Pakistan blocked access to the social networking site Twitter on Sunday in response to "blasphemous content" posted about the Prophet Muhammad, the Associated Press reported.
The micro-blogging site had reportedly refused to remove material promoting a competition on Facebook to post images of the prophet. Many Muslims consider any depiction of Muhammad offensive and un-Islamic.
"This has been done under the directions of the Ministry of Information Technology. It's because of blasphemous content," Mohammed Yaseen, chairman of the Pakistan Telecommunication Authority, said according to Reuters. "They (the ministry) have been discussing with them (Twitter) for some time now, requesting them to remove some particular content."

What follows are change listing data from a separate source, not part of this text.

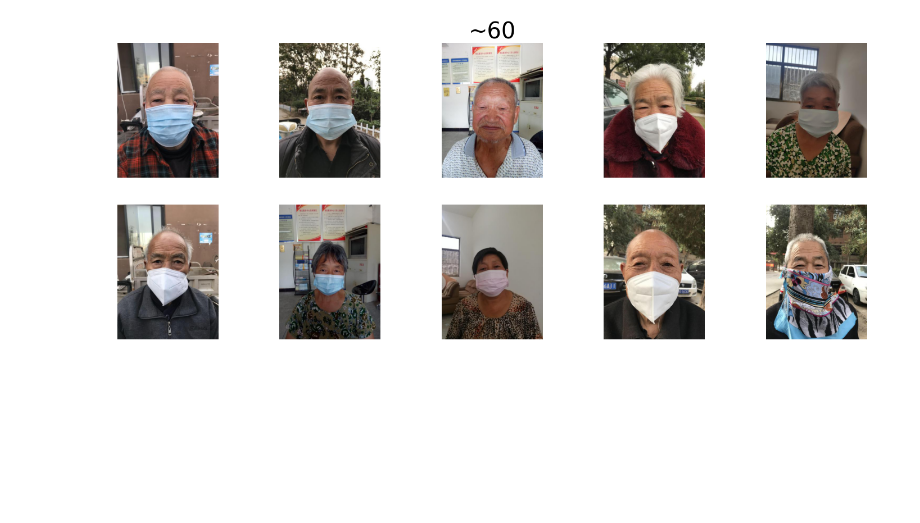
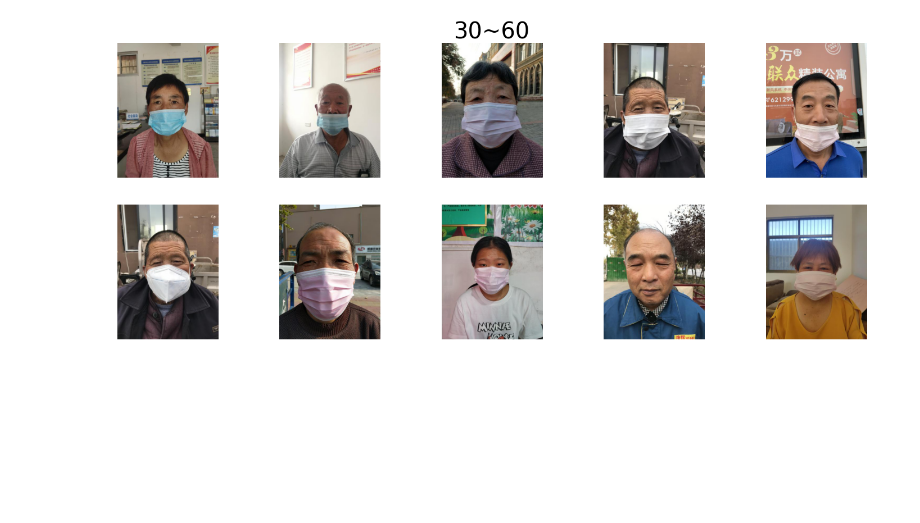
Before and after one commit to boostcampaitech4cv1/level1_imageclassification_cv-level1-cv-03, a Jupyter notebook: check_inference_age.ipynb, the cells around one changed output. Drawn from its saved outputs; the diff is of its cells as text; code cells hidden in the pictures.

```diff
--- a/check_inference_age.ipynb
+++ b/check_inference_age.ipynb
@@ -16,24 +16,24 @@ df.head()
 | 3 | 4f9cb2a045c6d5b9e50ad3459ea7b791e... | 1 |
 | 4 | 248428d9a4a5b6229a7081c32851b90cb... | 0 |
 # %%
-age = 2    # ~30 : 0  //  30~60 : 1  //  60~ : 2
+age = 1    # ~30 : 0  //  30~60 : 1  //  60~ : 2
 check_stat = ['~30', '30~60', '~60']
 num_imgs=10
 img_info = df[df['ans']==age].sample(num_imgs)
 file_names = img_info['ImageID'].tolist()
 imgs=[]
 for file_name in file_names:
     imgs.append(plt.imread(img_dir_path + file_name))
 col = 4
 row = num_imgs // (col-1)
 
 fig = plt.figure(figsize=(25, row*5))
 plt.title(check_stat[age], fontsize=40)
 plt.axis('off')
 for i in range(num_imgs):
     ax = fig.add_subplot(row, col+1, i+1)
     plt.axis('off')
     ax.imshow(imgs[i])
 plt.show()
 # %% [output]
-[figure, old version]
+[figure, new version]
```
Also changed, not shown: parts of 1 cell of this notebook, 4 other files.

He said Facebook had agreed to address the country's concerns about the competition, but Twitter had not.
"We have been negotiating with them until last night, but they did not agree to remove the stuff, so we had to block it," Yaseen said. "The ministry officials are still trying to make them (Twitter) agree, and once they remove that stuff, the site will be unblocked."

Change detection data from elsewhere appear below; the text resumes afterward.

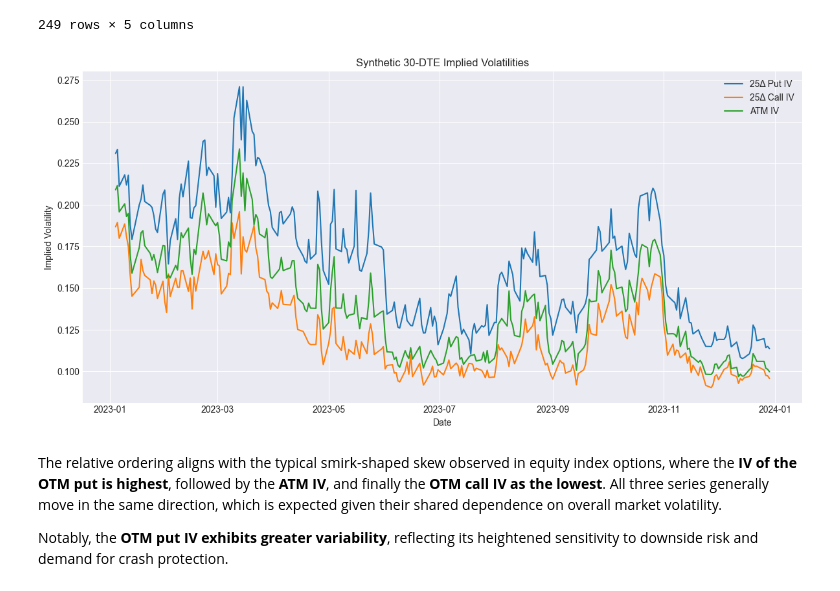
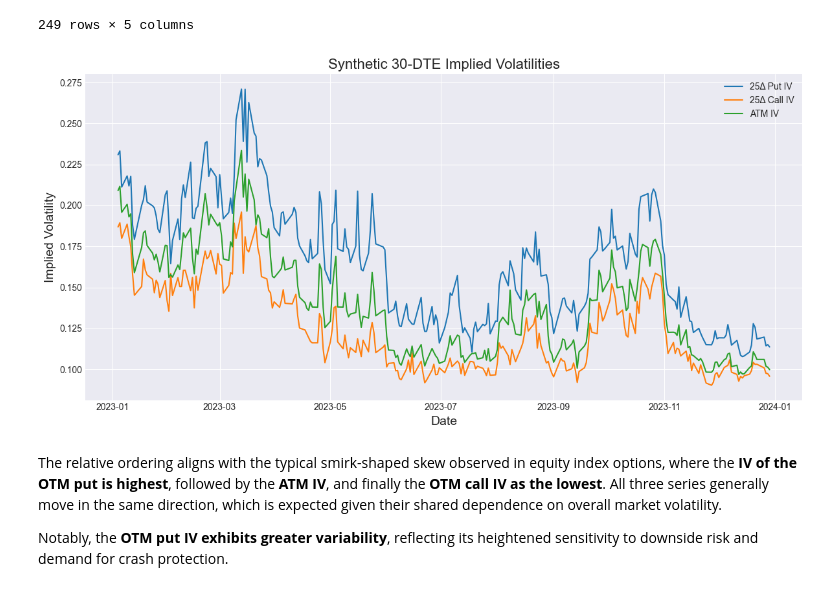
Before and after one commit to anthonymakarewicz/volatility-trading, a Jupyter notebook: skew_trading.ipynb, the cells around one changed output. Saved outputs shown, nothing was run; the diff lists cells and outputs as text; code cells hidden in the pictures.

```diff
--- a/skew_trading.ipynb
+++ b/skew_trading.ipynb
@@ -510,18 +496,18 @@ synthetic_skew
 # %%
 plt.figure(figsize=(12, 6))
 plt.plot(synthetic_skew.index, synthetic_skew['iv_put_30'], label='25Δ Put IV')
 plt.plot(synthetic_skew.index, synthetic_skew['iv_call_30'], label='25Δ Call IV')
 plt.plot(synthetic_skew.index, synthetic_skew['iv_atm_30'], label='ATM IV')
 
-plt.title('Synthetic 30-DTE Implied Volatilities')
-plt.xlabel('Date')
-plt.ylabel('Implied Volatility')
+plt.title('Synthetic 30-DTE Implied Volatilities', fontsize=16)
+plt.xlabel('Date', fontsize=14)
+plt.ylabel('Implied Volatility', fontsize=14)
 plt.legend()
 plt.grid(True)
 plt.tight_layout()
 plt.show()
 # %% [output]
-[figure, old version]
+[figure, new version]
 # %% [markdown]
 The relative ordering aligns with the typical smirk-shaped skew observed in equity index options, where the **IV of the OTM put is highest**, followed by the **ATM IV**, and finally the **OTM call IV as the lowest**. All three series generally move in the same direction, which is expected given their shared dependence on overall market volatility.
 
```
Also changed, not shown: parts of 19 cells of this notebook.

According to the Associated Press, a top Pakistani court banned access to Facebook for two weeks in 2010 over anger about a similar competition. Some protesters at the time advocated jihad against the site for allowing the page.